TASK INSTRUCTIONS:
Select all lines in the records that include "lead".

THE DATA:
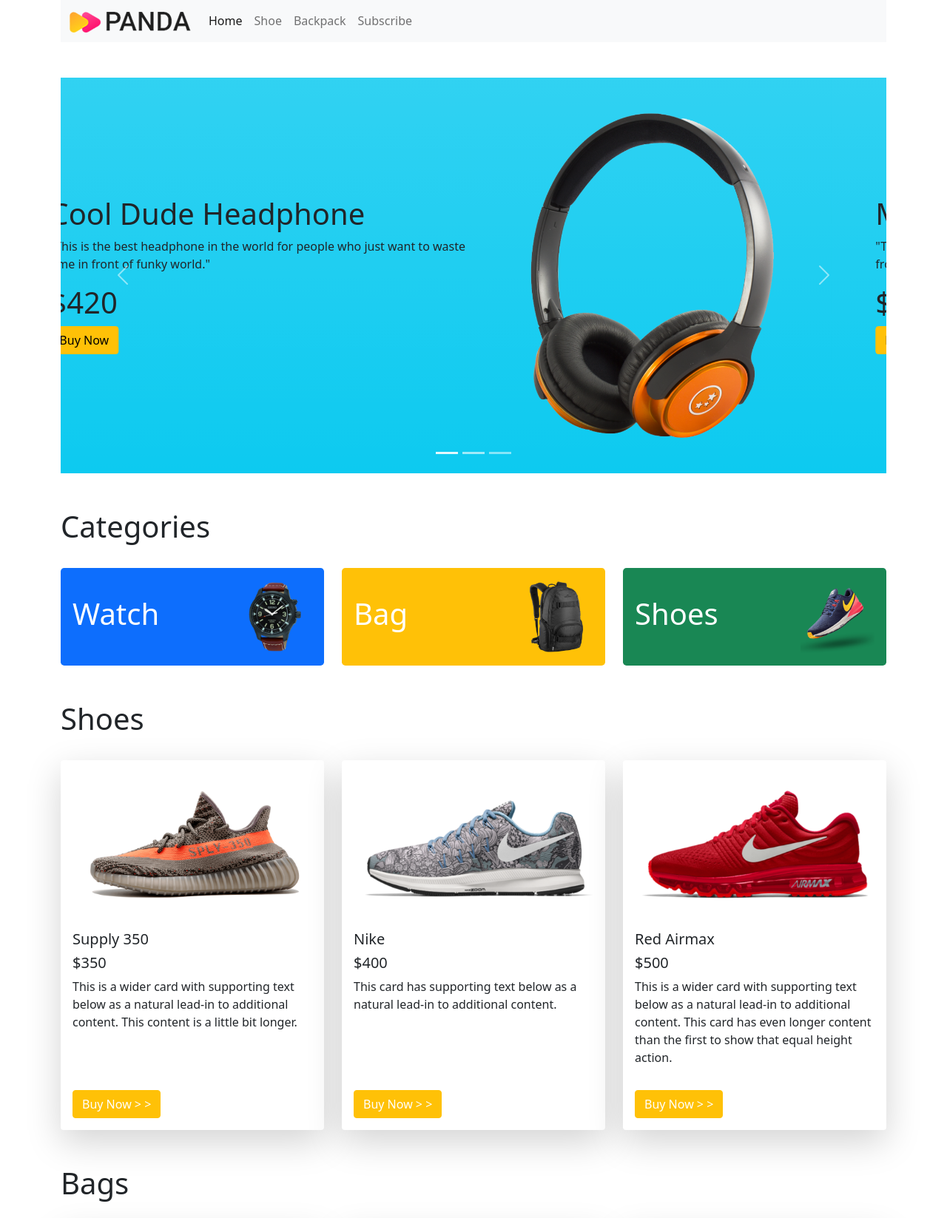
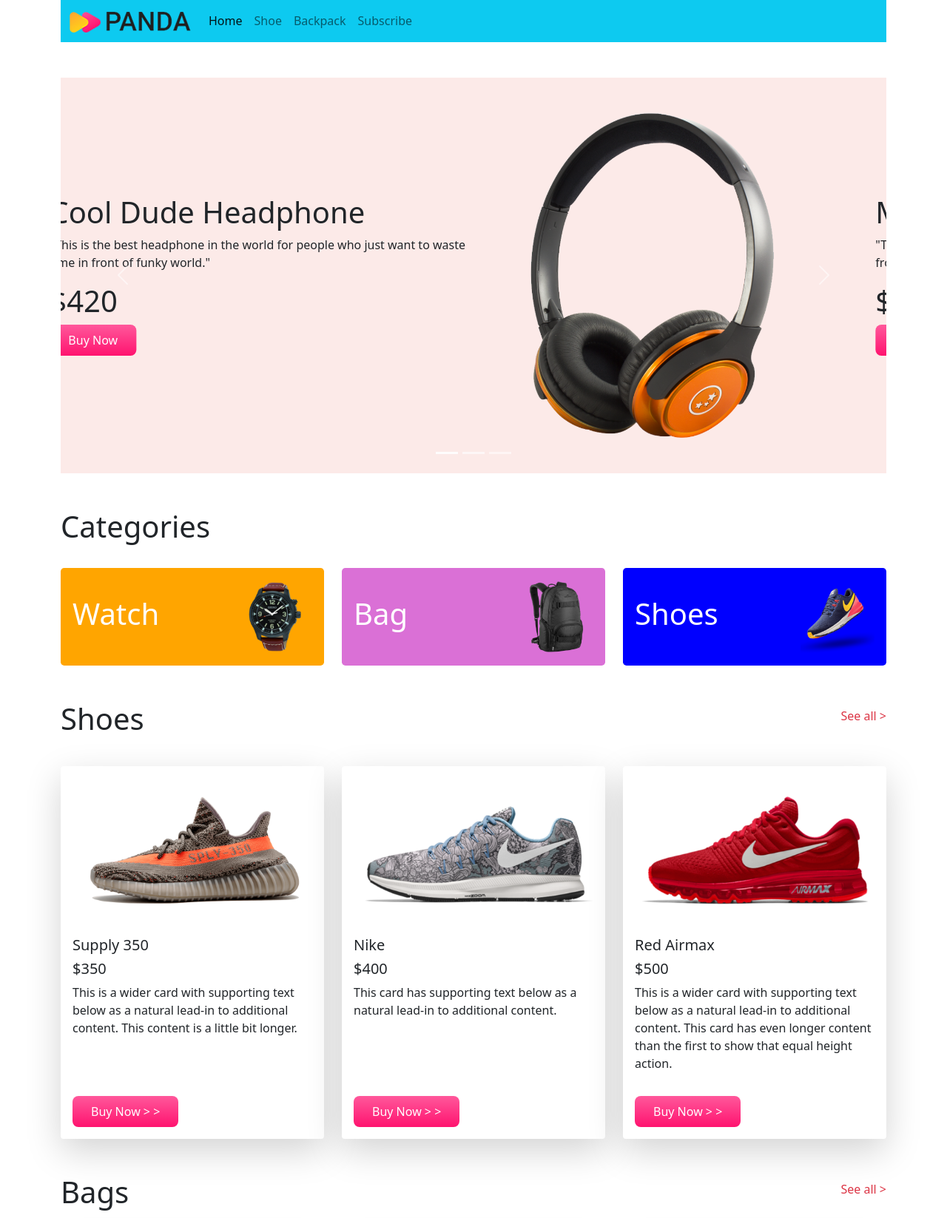
Before and after one commit to Shubratokumar/panda-commerce, a plain HTML site: page index.html in a window 1280 px wide. Shown: the top 1647 px of the page at 74% size. Drawn offline with nearby package versions, Linux system fonts and the light colour scheme; a web font is replaced by a local one.

Commit message:
final commit after checking all codes and responsiveness.

```diff
--- a/index.html
+++ b/index.html
@@ -7,7 +7,7 @@
     <title>Panda Commerce</title>
     <!-- Bootstrap stylesheet -->
     <link href="https://cdn.jsdelivr.net/npm/bootstrap@5.1.3/dist/css/bootstrap.min.css" rel="stylesheet" integrity="sha384-1BmE4kWBq78iYhFldvKuhfTAU6auU8tT94WrHftjDbrCEXSU1oBoqyl2QvZ6jIW3" crossorigin="anonymous">
-    <!-- stylesheet -->
+    <!-- Custom stylesheet -->
     <link rel="stylesheet" href="style.css">
     <!-- Font awesome -->
 
@@ -22,7 +22,7 @@
     <header>
         <!-- navbar starts here -->
         <section class="container mb-5">
-            <nav class="navbar navbar-expand-lg navbar-light bg-light">
+            <nav class="navbar navbar-expand-lg navbar-light bg-info">
                 <div class="container">
                     <a class="navbar-brand" href="#">
                         <img src="images/logo.png">
@@ -52,12 +52,12 @@
                 </div>
                 <div class="carousel-inner">
                   <div class="carousel-item active">
-                      <div class="row p-5 bg-info bg-gradient d-flex align-items-center">
+                      <div class="row p-5 panda-bg d-flex align-items-center">
                           <div class="col-md-7">
                             <h1>Cool Dude Headphone</h1>
                             <p>"This is the best headphone in the world for people who just want to waste time in front of funky world."</p>
                             <h1>$420</h1>
-                            <button class="btn btn-warning">Buy Now</button>
+                            <button class="panda-btn">Buy Now</button>
                           </div>
                           <div class="col-md-5">
                             <img src="images/banner-images/headphone.png" class="d-block w-100" alt="...">
@@ -65,12 +65,12 @@
                       </div>
                   </div>
                   <div class="carousel-item">
-                    <div class="row p-5 bg-info bg-gradient d-flex align-items-center">
+                    <div class="row p-5 panda-bg d-flex align-items-center">
                         <div class="col-md-7">
                           <h1>Mega LCD TV For Sports</h1>
                           <p>"This is the best tv in the world for people who just want to waste time in front of tv."</p>
                           <h1>$1120</h1>
-                          <button class="btn btn-warning">Buy Now</button>
+                          <button class="panda-btn">Buy Now</button>
                         </div>
                         <div class="col-md-5">
                           <img src="images/banner-images/tv.png" class="d-block w-100" alt="...">
@@ -78,12 +78,12 @@
                     </div>
                   </div>
                   <div class="carousel-item">
-                    <div class="row p-5 bg-info bg-gradient d-flex align-items-center">
+                    <div class="row p-5 panda-bg d-flex align-items-center">
                         <div class="col-md-7">
                           <h1>X-Box for your living room</h1>
                           <p>"This is the best x-box in the world for people who just want to waste time in front of fake sports."</p>
                           <h1>$520</h1>
-                          <button class="btn btn-warning">Buy Now</button>
+                          <button class="panda-btn">Buy Now</button>
                         </div>
                         <div class="col-md-5">
                           <img src="images/banner-images/xbox.png" class="d-block w-100" alt="...">
@@ -109,19 +109,19 @@
             <h1 >Categories</h1>
             <div class="row g-4 mt-2">
                 <div class="col-lg-4 col-md-6 col-12">
-                    <div class="bg-primary d-flex align-items-center justify-content-between p-3 rounded-3">
+                    <div class="panda-bg-watch d-flex align-items-center justify-content-between p-3 rounded-3">
                         <h1 class="text-white">Watch</h1>
                         <img width="100" height="100"  src="images/categories/watch.png" alt="">
                     </div>
                 </div>
                 <div class="col-lg-4 col-md-6 col-12">
-                    <div class="bg-warning d-flex align-items-center justify-content-between p-3 rounded-3">
+                    <div class="panda-bg-bag d-flex align-items-center justify-content-between p-3 rounded-3">
                         <h1 class="text-white">Bag</h1>
                         <img width="100" height="100"  src="images/categories/bag.png" alt="">
                     </div>
                 </div>
                 <div class="col-lg-4 col-md-6 col-12">
-                    <div class="bg-success d-flex align-items-center justify-content-between p-3 rounded-3">
+                    <div class="panda-bg-shoes d-flex align-items-center justify-content-between p-3 rounded-3">
                         <h1 class="text-white">Shoes</h1>
                         <img width="100" height="100" src="images/categories/shoes.png" alt="">
                     </div>
@@ -131,7 +131,10 @@
         <!-- categories ends here -->
         <!-- shoes starts here -->
         <section id="shoes" class="container mb-5">
+            <div class="d-flex justify-content-between align-items-center">
               <h1>Shoes</h1>
+              <p class="text-danger">See all ></p>
+            </div>
             <div class="row row-cols-1 row-cols-md-3 g-4 mt-2">
                 <div class="col-12 col-md-6 col-lg-4">
                   <div class="card h-100 shadow-lg border-0">
@@ -142,7 +145,7 @@
                       <p class="card-text">This is a wider card with supporting text below as a natural lead-in to additional content. This content is a little bit longer.</p>
                     </div>
                     <div class="m-3">
-                        <button class="btn btn-warning text-white">Buy Now > > </button>
+                        <button class="panda-btn text-white">Buy Now > > </button>
                     </div>
                   </div>
                 </div>
@@ -155,7 +158,7 @@
                       <p class="card-text">This card has supporting text below as a natural lead-in to additional content.</p>
                     </div>
                     <div class="m-3">
-                        <button class="btn btn-warning text-white">Buy Now > ></button>
+                        <button class="panda-btn text-white">Buy Now > ></button>
                     </div>
                   </div>
                 </div>
@@ -168,7 +171,7 @@
                       <p class="card-text">This is a wider card with supporting text below as a natural lead-in to additional content. This card has even longer content than the first to show that equal height action.</p>
                     </div>
                     <div class="m-3">
-                        <button class="btn btn-warning text-white">Buy Now > ></button>
+                        <button class="panda-btn text-white">Buy Now > ></button>
                     </div>
                   </div>
                 </div>
@@ -177,7 +180,10 @@
         <!-- shoes ends here -->
         <!-- bags starts here -->
         <section id="backpack" class="container mb-5">
+            <div class="d-flex justify-content-between align-items-center">
               <h1>Bags</h1>
+              <p class="text-danger">See all ></p>
+            </div>
             <div class="row row-cols-1 row-cols-md-3 g-4 mt-2">
                 <div class="col-12 col-md-6 col-lg-4">
                   <div class="card h-100 shadow-lg border-0">
@@ -188,7 +194,7 @@
                     </div>
                     <div class="m-3">
                         <h5 class="card-title">$120</h5>
-                        <button class="btn btn-warning text-white">Buy Now > > </button>
+                        <button class="panda-btn text-white">Buy Now > > </button>
                     </div>
                   </div>
                 </div>
@@ -201,7 +207,7 @@
                     </div>
                     <div class="m-3">
                         <h5 class="card-title">$150</h5>
-                        <button class="btn btn-warning text-white">Buy Now > ></button>
+                        <button class="panda-btn text-white">Buy Now > ></button>
                     </div>
                   </div>
                 </div>
@@ -214,7 +220,7 @@
                     </div>
                     <div class="m-3">
                         <h5 class="card-title">$180</h5>
-                        <button class="btn btn-warning text-white">Buy Now > ></button>
+                        <button class="panda-btn text-white">Buy Now > ></button>
                     </div>
                   </div>
                 </div>
@@ -222,17 +228,16 @@
         </section>
         <!-- bags ends here -->
         <!-- Subscribe starts here -->
-        <section id="subscribe" style="height: 300px;" class="container bg-dark  d-flex justify-content-center align-items-center border-3 my-5">
-            <div class="text-light">
+        <section id="subscribe" style="height: 300px;" class="container panda-bg  d-flex justify-content-center align-items-center border-3 my-5">
+            <div>
                 <h1> LET'S STAY IN TOUCH</h1>
                 <P>Get updates on sales, specials and more</P>
-                <input type="text" placeholder="Your Email" name="" id="">
+                <input class="form-control" type="text" placeholder="Your Email" name="" id="">
                 <br>
-                <button class="btn btn-outline-warning mt-2">SUBMIT</button>
+                <button class="panda-btn">SUBMIT</button>
             </div>
         </section>
         <!-- Subscribe ends here -->
-
     </main>
     <footer>
         <!-- footer starts hare -->
--- a/style.css
+++ b/style.css
@@ -0,0 +1,22 @@
+/*=============================================
+         Custom codes for panda commerce
+==============================================*/
+.panda-bg{
+    background-color: #fceae8;
+}
+.panda-btn{
+    background: linear-gradient(180deg, #FF589B -0.01%, #FF136F 99.99%);
+    border-radius: 8px;
+    color: white;
+    padding: 9px 25px ;
+    border: none;
+}
+.panda-bg-watch{
+    background-color: orange;
+}
+.panda-bg-bag{
+    background-color: orchid;
+}
+.panda-bg-shoes{
+    background-color: blue;
+}
```
Lines whose indentation alone changed are shown as unchanged.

TASK RESPONSE:
                       <p class="card-text">This is a wider card with supporting text below as a natural lead-in to additional content. This content is a little bit longer.</p>
                       <p class="card-text">This card has supporting text below as a natural lead-in to additional content.</p>
                       <p class="card-text">This is a wider card with supporting text below as a natural lead-in to additional content. This card has even longer content than the first to show that equal height action.</p>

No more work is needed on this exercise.